Brief >> The entries below must be retyped exactly. Pictures are to be omitted.

(User interface change data)
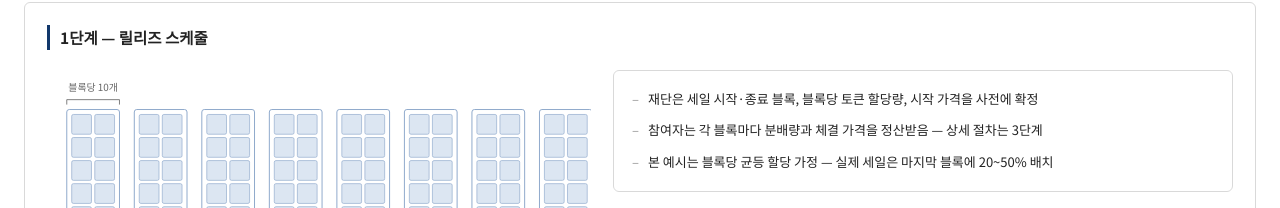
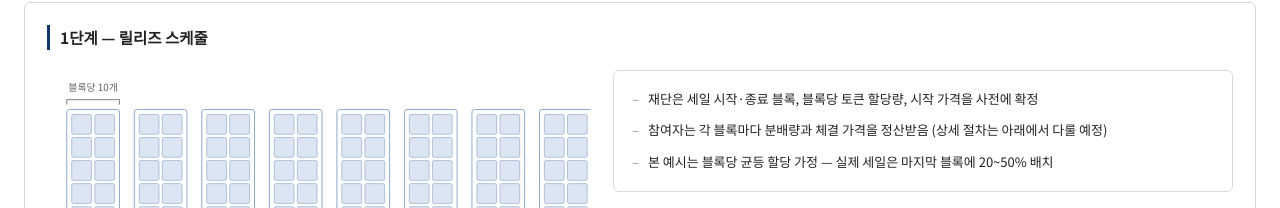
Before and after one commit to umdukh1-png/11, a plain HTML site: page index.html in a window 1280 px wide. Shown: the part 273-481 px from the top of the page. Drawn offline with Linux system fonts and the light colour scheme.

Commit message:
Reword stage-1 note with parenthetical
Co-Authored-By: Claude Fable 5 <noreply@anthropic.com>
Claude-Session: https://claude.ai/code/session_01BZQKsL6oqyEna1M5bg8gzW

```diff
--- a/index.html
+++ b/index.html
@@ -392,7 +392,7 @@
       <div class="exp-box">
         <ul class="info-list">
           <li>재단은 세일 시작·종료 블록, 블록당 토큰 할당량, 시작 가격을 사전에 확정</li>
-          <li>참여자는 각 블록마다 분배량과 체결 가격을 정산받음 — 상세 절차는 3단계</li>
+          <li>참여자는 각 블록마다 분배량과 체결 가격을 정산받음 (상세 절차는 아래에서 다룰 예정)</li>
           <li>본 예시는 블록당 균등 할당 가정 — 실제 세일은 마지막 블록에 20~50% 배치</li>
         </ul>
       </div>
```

Completed exercise >>
Before and after one commit to umdukh1-png/11, a plain HTML site: page index.html in a window 1280 px wide. Shown: the part 273-481 px from the top of the page. Drawn offline with Linux system fonts and the light colour scheme.

Commit message:
Reword stage-1 note with parenthetical
Co-Authored-By: Claude Fable 5 <noreply@anthropic.com>
Claude-Session: https://claude.ai/code/session_01BZQKsL6oqyEna1M5bg8gzW

```diff
--- a/index.html
+++ b/index.html
@@ -392,7 +392,7 @@
       <div class="exp-box">
         <ul class="info-list">
           <li>재단은 세일 시작·종료 블록, 블록당 토큰 할당량, 시작 가격을 사전에 확정</li>
-          <li>참여자는 각 블록마다 분배량과 체결 가격을 정산받음 — 상세 절차는 3단계</li>
+          <li>참여자는 각 블록마다 분배량과 체결 가격을 정산받음 (상세 절차는 아래에서 다룰 예정)</li>
           <li>본 예시는 블록당 균등 할당 가정 — 실제 세일은 마지막 블록에 20~50% 배치</li>
         </ul>
       </div>
```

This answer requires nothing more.